During the EyeOn International Planning Inspiration Day in 2019 a session on “Best practices in implementing ERP and APS systems” was held. In this post, we share some of the insights gathered during the session and provide an overview of some of the topics which the audience found most relevant.
As consultants with experience in implementations of APS and ERP systems across several industries, we find a common situation across corporations. Companies are attracted to the possibilities of great planning improvements new tools can deliver like E2E connected planning, multi echelon inventory optimization and supply chain automation. While the end desired benefits are clear, the path to get there is often not as well-defined. This situation generates a source of frustration as companies struggle through the underestimated complexity of an implementation process.
During the session participants shared their perception on system implementations by ranking their experiences on a scale from 0 to 10. The findings helped to quantify the gap between expectations and reality.
Overwhelmingly, it was clear that implementation projects do not live up to the expectations. The great majority of the projects experienced by the audience were not delivered on time, while none of the projects were delivered on budget. The most concerning fact is that in all the implementations the user adoption only met 5.4 points on a 0 – 10 scale, making clear that poor user adoption will lead to unrealised benefits regardless of the time and money spent on the project.
Implementations have four major phases: Pre-design, Design, Implementation and Go-Live. During the session EyeOn offered the possibility to the audience to choose interactively the topics to be discussed in each of the phases. Here we will share an overview of the most common topic choice per phase.
Pre – Design – Ensuring Sufficient Planning Maturity
Successful implementations require a certain level of maturity in the organisation to be successful. We have identified six areas that are required for successful implementations:
- Roles and Responsibilities
- Data & Data governance
- Tool skills
- Supply Chain Management “basics”
Over the years we have developed detail assessments in these areas to identify gaps that need to be addressed prior to moving into design and implementation phases. We highly advise to validate the supply chain maturity of your company so the implementation project can have a solid and common starting point across the organisation.
Design – Getting the right inputs on the design
Balance between a well-structured, focused, decision-oriented core team and the involvement of extended teams, experts and business stakeholders is key to gather the right inputs into the design.
While fast progress can be made by sticking to a core team in charge of the project, it is often common that processes or tool functionality gaps are only discovered at the moment of sharing the outcome of the core team with the extended team.
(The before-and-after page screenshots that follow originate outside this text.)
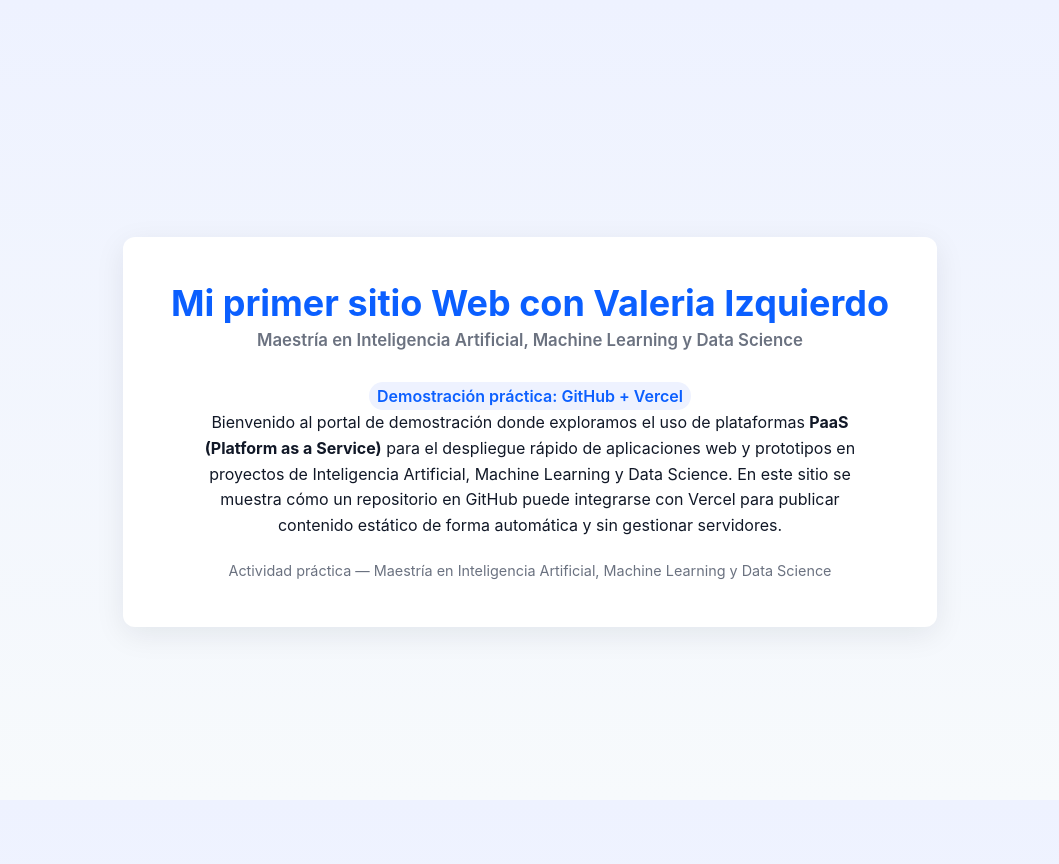
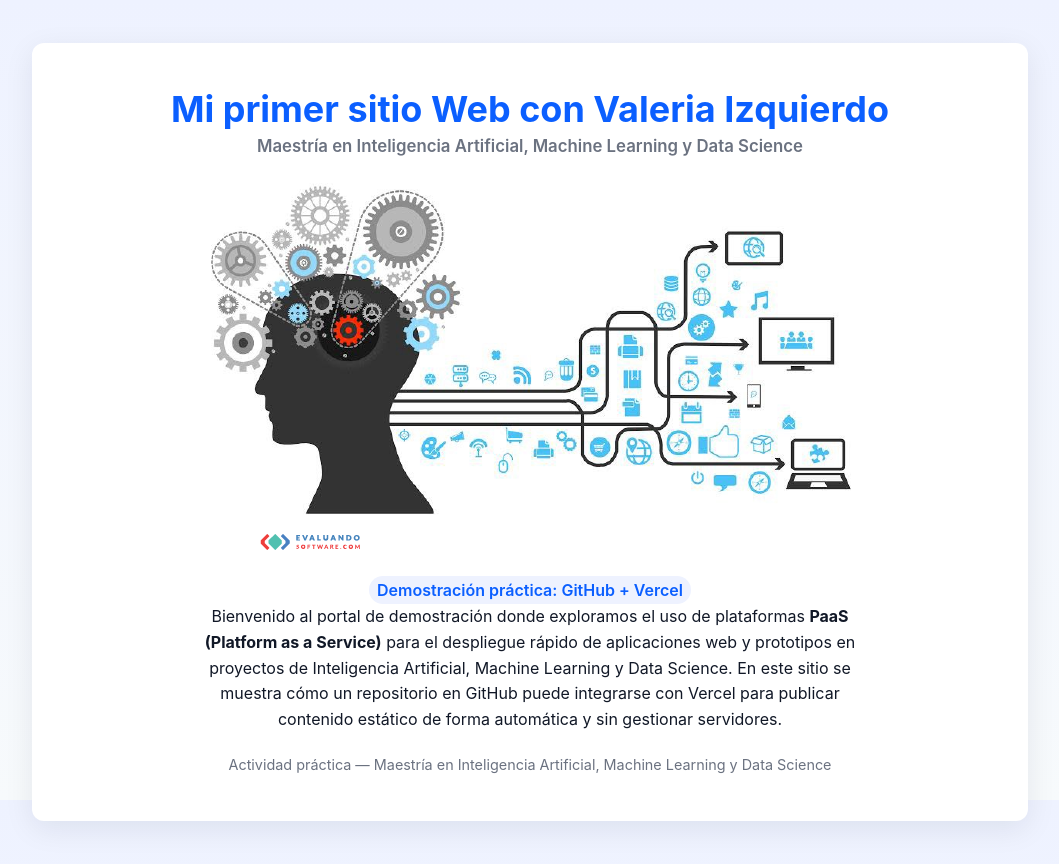
Before and after one commit to valeiizquierdoc/Demo-PaaS-IA, a plain HTML site: page index.html in a window 1280 px wide. Shown: the whole page, without its empty margins (110-1169 px from the left). Drawn offline with Linux system fonts and the light colour scheme.

Commit message:
Update index.html

```diff
--- a/index.html
+++ b/index.html
@@ -20,6 +20,7 @@
   <main class="container" role="main" aria-labelledby="main-title">
     <h1 id="main-title">Mi primer sitio Web con Valeria Izquierdo</h1>
     <h2>Maestría en Inteligencia Artificial, Machine Learning y Data Science</h2>
+    <img src="305-SW-La-Inteligencia-Artificial-y-el-Machine-Learning-02.png" alt="Imagen de IA y Machine Learning">
     <div class="badge">Demostración práctica: GitHub + Vercel</div>
     <p>
       Bienvenido al portal de demostración donde exploramos el uso de plataformas <strong>PaaS (Platform as a Service)</strong>
```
We advocate for using the extended teams to validate proposals made by the core team, so timely progress is made. Involving extended teams in an unstructured requirement gathering phase often proves to be a lengthy and ineffective process.
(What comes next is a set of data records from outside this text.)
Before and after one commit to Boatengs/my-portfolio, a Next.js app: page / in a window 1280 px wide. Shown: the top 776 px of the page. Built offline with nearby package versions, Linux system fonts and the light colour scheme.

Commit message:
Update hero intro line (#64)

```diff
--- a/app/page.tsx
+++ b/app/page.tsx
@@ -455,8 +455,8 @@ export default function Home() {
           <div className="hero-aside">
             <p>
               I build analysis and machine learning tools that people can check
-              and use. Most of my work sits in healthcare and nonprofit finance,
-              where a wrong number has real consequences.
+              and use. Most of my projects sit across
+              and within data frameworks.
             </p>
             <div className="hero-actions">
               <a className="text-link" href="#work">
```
Implementation – Dealing with “we are not ready to move to next phase”
A pragmatic approach to implementations involves acknowledging it is common that not all items are closed before moving into next phase. This generates uncertainty in the organisation about the level of readiness to move ahead. This situation is familiar when making “go”, “no-go” decisions before going live.
The advice to overcome this situation is stablishing clearly at the start of the project the key criteria that needs to be fulfilled before moving between phases. This action has two positive consequences:
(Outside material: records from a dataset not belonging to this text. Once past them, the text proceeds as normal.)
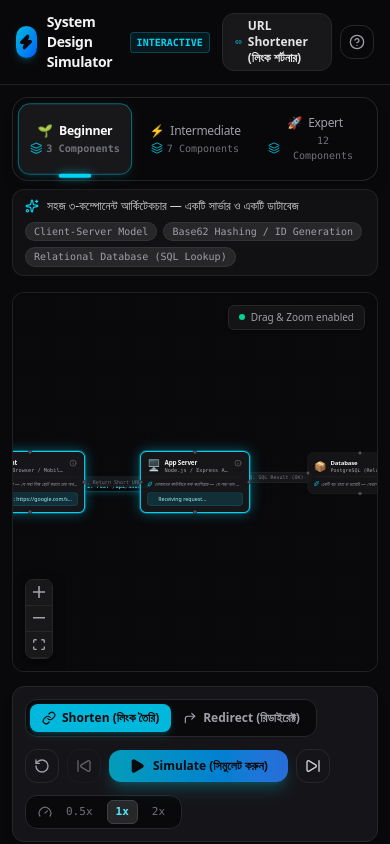
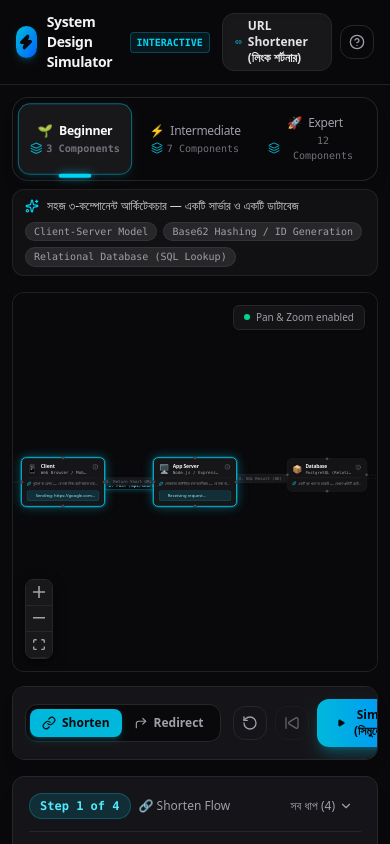
Before and after one commit to sojibrd/system_design_simulation, a Next.js app: page / in a window 390 px wide. Shown: the top 844 px of the page. Built offline with nearby package versions, Linux system fonts and the light colour scheme.

Commit message:
feat: implement simulation UI components including nodes, walkthrough panel, and controls bar

```diff
--- a/app/components/simulation/ControlsBar.tsx
+++ b/app/components/simulation/ControlsBar.tsx
@@ -44,7 +44,8 @@ export const ControlsBar: React.FC<ControlsBarProps> = ({
   onFlowChange,
 }) => {
   return (
-    <div className="w-full bg-zinc-900/90 border border-zinc-800 rounded-xl md:rounded-2xl p-3 md:p-4 shadow-lg backdrop-blur-md flex flex-wrap items-center justify-between gap-3">
+    <div className="w-full bg-zinc-900/90 border border-zinc-800 rounded-xl md:rounded-2xl p-3 md:p-4 shadow-lg backdrop-blur-md overflow-x-auto">
+      <div className="flex items-center justify-between gap-3 min-w-[460px]">
       {/* 1. Flow Type Switcher (Shorten vs Redirect) */}
       <div className="flex items-center bg-zinc-950 p-1 rounded-xl border border-zinc-800">
         <button
@@ -56,7 +57,8 @@ export const ControlsBar: React.FC<ControlsBarProps> = ({
           }`}
         >
           <Link className="w-3.5 h-3.5" />
-          <span>Shorten (লিংক তৈরি)</span>
+          <span className="hidden sm:inline">Shorten (লিংক তৈরি)</span>
+          <span className="sm:hidden">Shorten</span>
         </button>
 
         <button
@@ -68,7 +70,8 @@ export const ControlsBar: React.FC<ControlsBarProps> = ({
           }`}
         >
           <CornerUpRight className="w-3.5 h-3.5" />
-          <span>Redirect (রিডাইরেক্ট)</span>
+          <span className="hidden sm:inline">Redirect (রিডাইরেক্ট)</span>
+          <span className="sm:hidden">Redirect</span>
         </button>
       </div>
 
@@ -108,7 +111,7 @@ export const ControlsBar: React.FC<ControlsBarProps> = ({
         ) : (
           <button
             onClick={onPlay}
-            className="flex items-center gap-2 px-5 py-2 rounded-xl bg-gradient-to-r from-cyan-500 to-blue-500 hover:from-cyan-400 hover:to-blue-400 text-zinc-950 font-bold text-xs md:text-sm shadow-lg shadow-cyan-500/30 transition-all transform active:scale-95 animate-pulse"
+            className="flex items-center gap-2 px-5 py-2 rounded-xl bg-gradient-to-r from-cyan-500 to-blue-500 hover:from-cyan-400 hover:to-blue-400 text-zinc-950 font-bold text-xs md:text-sm shadow-lg shadow-cyan-500/30 transition-all transform active:scale-95"
             aria-label="Simulate flow"
           >
             <Play className="w-4 h-4 fill-current" />
@@ -147,6 +150,7 @@ export const ControlsBar: React.FC<ControlsBarProps> = ({
           </button>
         ))}
       </div>
+      </div>
     </div>
   );
 };
--- a/app/components/simulation/FlowDiagram.tsx
+++ b/app/components/simulation/FlowDiagram.tsx
@@ -41,12 +41,15 @@ export const FlowDiagram: React.FC<FlowDiagramProps> = ({ nodes, edges }) => {
         nodeTypes={nodeTypes}
         edgeTypes={edgeTypes}
         fitView
-        fitViewOptions={{ padding: 0.18, minZoom: 0.5, maxZoom: 1.2 }}
+        fitViewOptions={{ padding: 0.22, minZoom: 0.4, maxZoom: 1.5 }}
         minZoom={0.3}
         maxZoom={1.8}
-        nodesDraggable={true}
+        nodesDraggable={false}
         nodesConnectable={false}
         elementsSelectable={true}
+        panOnDrag={true}
+        panOnScroll={false}
+        zoomOnScroll={true}
         proOptions={{ hideAttribution: true }}
       >
         <Background
@@ -65,7 +68,7 @@ export const FlowDiagram: React.FC<FlowDiagramProps> = ({ nodes, edges }) => {
       {/* Floating Canvas Hint */}
       <div className="absolute top-3 right-3 pointer-events-none bg-zinc-900/80 backdrop-blur-md px-2.5 py-1 rounded-md border border-zinc-800 text-[10px] text-zinc-400 flex items-center gap-1.5 shadow-sm">
         <span className="w-1.5 h-1.5 rounded-full bg-emerald-400"></span>
-        <span>Drag & Zoom enabled</span>
+        <span>Pan & Zoom enabled</span>
       </div>
     </div>
   );
--- a/app/components/simulation/Header.tsx
+++ b/app/components/simulation/Header.tsx
@@ -1,7 +1,7 @@
 "use client";
 
 import React, { useState } from "react";
-import { Link2, HelpCircle, X, Sparkles, Zap, ShieldCheck } from "lucide-react";
+import { Link2, HelpCircle, X, Sparkles, Zap } from "lucide-react";
 
 export const Header: React.FC = () => {
   const [showHelp, setShowHelp] = useState(false);
--- a/app/components/simulation/SimulationNode.tsx
+++ b/app/components/simulation/SimulationNode.tsx
@@ -52,7 +52,7 @@ export const SimulationNode: React.FC<NodeProps> = ({ data, selected }) => {
 
   return (
     <div
-      className={`relative group rounded-xl transition-all duration-300 select-none min-w-[170px] max-w-[210px] ${
+      className={`relative group rounded-xl transition-all duration-300 select-none min-w-[160px] max-w-[200px] ${
         isActive
           ? "bg-zinc-900/95 border-2 border-cyan-400 shadow-[0_0_25px_rgba(6,182,212,0.45)] ring-2 ring-cyan-500/30 scale-105"
           : selected
--- a/app/components/simulation/WalkthroughPanel.tsx
+++ b/app/components/simulation/WalkthroughPanel.tsx
@@ -1,6 +1,6 @@
 "use client";
 
-import React, { useState } from "react";
+import React, { useState, useEffect, useRef } from "react";
 import { SimulationStep } from "@/app/lib/types";
 import {
   Sparkles,
@@ -10,6 +10,7 @@ import {
   ChevronUp,
   CheckCircle2,
   HelpCircle,
+  Play,
 } from "lucide-react";
 
 interface WalkthroughPanelProps {
@@ -29,8 +30,37 @@ export const WalkthroughPanel: React.FC<WalkthroughPanelProps> = ({
 }) => {
   const [showPayload, setShowPayload] = useState<boolean>(true);
   const [showAllSteps, setShowAllSteps] = useState<boolean>(false);
+  const bodyRef = useRef<HTMLDivElement>(null);
 
-  if (!currentStep) return null;
+  // Auto-scroll body to top on step change
+  useEffect(() => {
+    if (bodyRef.current) {
+      bodyRef.current.scrollTo({ top: 0, behavior: "smooth" });
+    }
+  }, [currentStepIndex]);
+
+  // Placeholder when no step is selected yet (before simulation starts)
+  if (!currentStep) {
+    return (
+      <div className="flex flex-col h-full items-center justify-center bg-zinc-900/90 border border-zinc-800 rounded-xl md:rounded-2xl p-6 shadow-xl text-center gap-4">
+        <div className="w-16 h-16 rounded-full bg-cyan-500/10 border border-cyan-500/20 flex items-center justify-center">
+          <Play className="w-7 h-7 text-cyan-400" />
+        </div>
+        <div>
+          <h3 className="text-sm font-bold text-zinc-100 mb-1.5">সিমুলেশন শুরু করুন</h3>
+          <p className="text-xs text-zinc-400 leading-relaxed max-w-[220px] mx-auto">
+            নিচের <span className="text-cyan-300 font-semibold">Simulate</span> বাটনে ক্লিক করুন এবং দেখুন ডাটা কীভাবে প্রবাহিত হয়।
+          </p>
+        </div>
+        <div className="flex items-center gap-2 text-[11px] text-zinc-500">
+          <span className="px-2 py-0.5 rounded bg-zinc-800 border border-zinc-700 font-mono">Shorten</span>
+          <span>বা</span>
+          <span className="px-2 py-0.5 rounded bg-zinc-800 border border-zinc-700 font-mono">Redirect</span>
+          <span>ফ্লো বেছে নিন</span>
+        </div>
+      </div>
+    );
+  }
 
   return (
     <div className="flex flex-col h-full bg-zinc-900/90 border border-zinc-800 rounded-xl md:rounded-2xl p-4 md:p-5 shadow-xl backdrop-blur-sm overflow-hidden">
@@ -98,7 +128,7 @@ export const WalkthroughPanel: React.FC<WalkthroughPanelProps> = ({
       )}
 
       {/* Main Walkthrough Body */}
-      <div className="flex-1 overflow-y-auto py-3 space-y-3.5 pr-1">
+      <div ref={bodyRef} className="flex-1 overflow-y-auto py-3 space-y-3.5 pr-1">
         {/* Step Title */}
         <div>
           <h3 className="text-sm md:text-base font-bold text-zinc-100 leading-snug tracking-tight">
```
- It provides focus across the organisation on the requirements that will be assessed before moving forward.
- Creates a clear criteria to check against when evaluating complex decisions to move forward or not.
Go-Live – Leveraging the SME ownership to drive adoption
Based on experience we have identified that trust in a new tool is generated based on experiences over a period of time. As the complexity of planning tools has increased over time, the outcomes generated sometimes resemble a “black box” for many users, leading to distrust and poor user adoption.
Early involvement in the project of a community of future SMEs (Subject Matter Experts) in the system allows to generate trust in the users that will be required to convince others. Early involvement might be time consuming throughout the implementation phase, but this effort will be rewarded by a higher user adoption of the system at the time of go-live.
Additional information about this topic can be found in the presentation used for the session shared within the magazine of the EyeOn Planning Inspiration Day 2019.
EyeOn is a niche boutique consultancy firm that works with clients designing, implementing and executing excellent forecasting and planning processes as a discriminating factor for success. In order to achieve this, we develop and share knowledge with demonstrable return on investment for our clients.